While I would agree that that these societies were not having such measures in place from day one, but the fact that they do have them at least today should not take away any credit from them.
One might argue that the lack of social wealth can ever be attributed to the foreign rule India was under since, in a way India benefited from the British Raj in the sense that she had a foundation laid for her present growth courtesy the various elements of development that the Raj brought here albeit for its own facilitation. In other words, India didn’t need to reinvent the wheel and got a chance to start at an equal platform as others. But that’s the whole point – that India didn’t need to reinvent the wheel actually wasn't such a blessing in disguise as it led to an alienation of her from the evolution a human thought undergoes for any kind of development. The platform, which India got to rest her present day growth, was heavily doped with foreign thought. It hasn’t been an independent thought, or an experiment in self to determine the course to be taken for future. India continued, and continues, to leapfrog from one milestone of development to another without going through the journey that led to the development. The result is that we lap in the various inventions that man makes but stay untouched by the ‘necessity’ that led to the invention. Our base hence becomes an imported set of developments we land upon that in turn makes us good only as far as ‘application’ is concerned. We become good in applying things but not in inventing things. It is worthwhile to ask why almost all inventions and developments take place in the West and not here? Because they have had an uninterrupted chain of an evolving thought which is growing along with the progress that is being made. Ours is an interrupted and in a way a usurped thought because of the alien rule that we were subjected to. It would be a good academic exercise to ponder on the possibilities of an uninterrupted reign of the Indian society which wouldn’t have seen the rule of British Crown but rather the growth of its own civilization through its own trials and tribulations. We could have been a society with great social wealth with our own set of inventions and advancements as we would have allowed ourselves the luxury of progressing at our own pace. Our thoughts and advancements could have surpassed all others had we followed our own natural curve of progression. It is no secret that Indian science was way ahead of times and the Western world woke up to many ideas which had been invented here centuries ago.
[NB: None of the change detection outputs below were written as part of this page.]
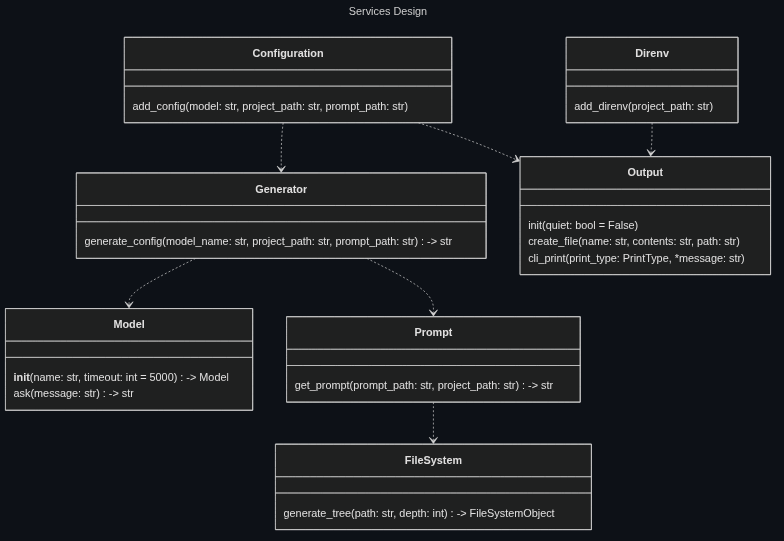
This is docs/assets/mermaid/services_design.png from Oldranda1414/AutoDev, a Mermaid export, as it was before one commit. Its source is kept beside it as docs/assets/src/services_design.mmd.
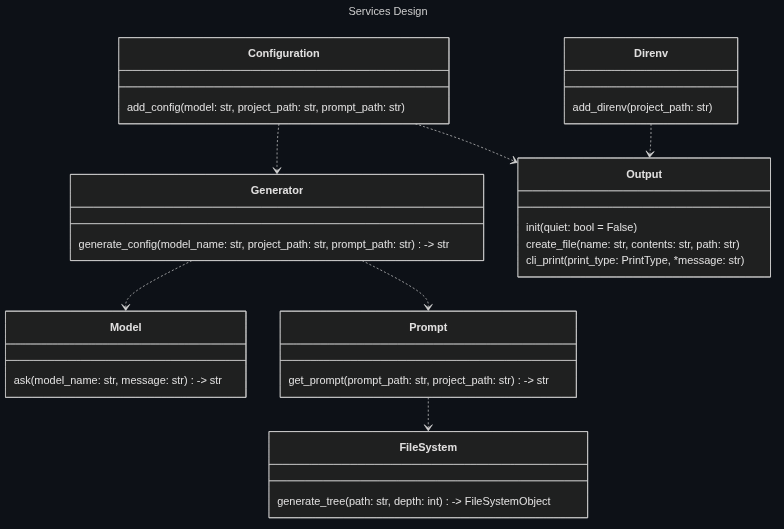
Later version of the same file.

Change to the diagram source:
```diff
@@ -16,8 +16,7 @@
     }
 
     class Model {
-        __init__(name: str, timeout: int = 5000) -> Model
-        ask(message: str) -> str
+        ask(model_name: str, message: str) -> str
     }
 
     class Prompt {
```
The fast disappearing language of Sanskrit is hailed, alas by the Western minds and not by us, as the only natural language best suited for Artificial Intelligence. Had these and many more chains of thought and ideas progressed uninterrupted we could have been a different society and may be an even better one than many others.
All said and done, however, nothing should stop us from becoming better and if we have been imbibing things from West, maybe we can imbibe some more to make ourselves richer in social wealth.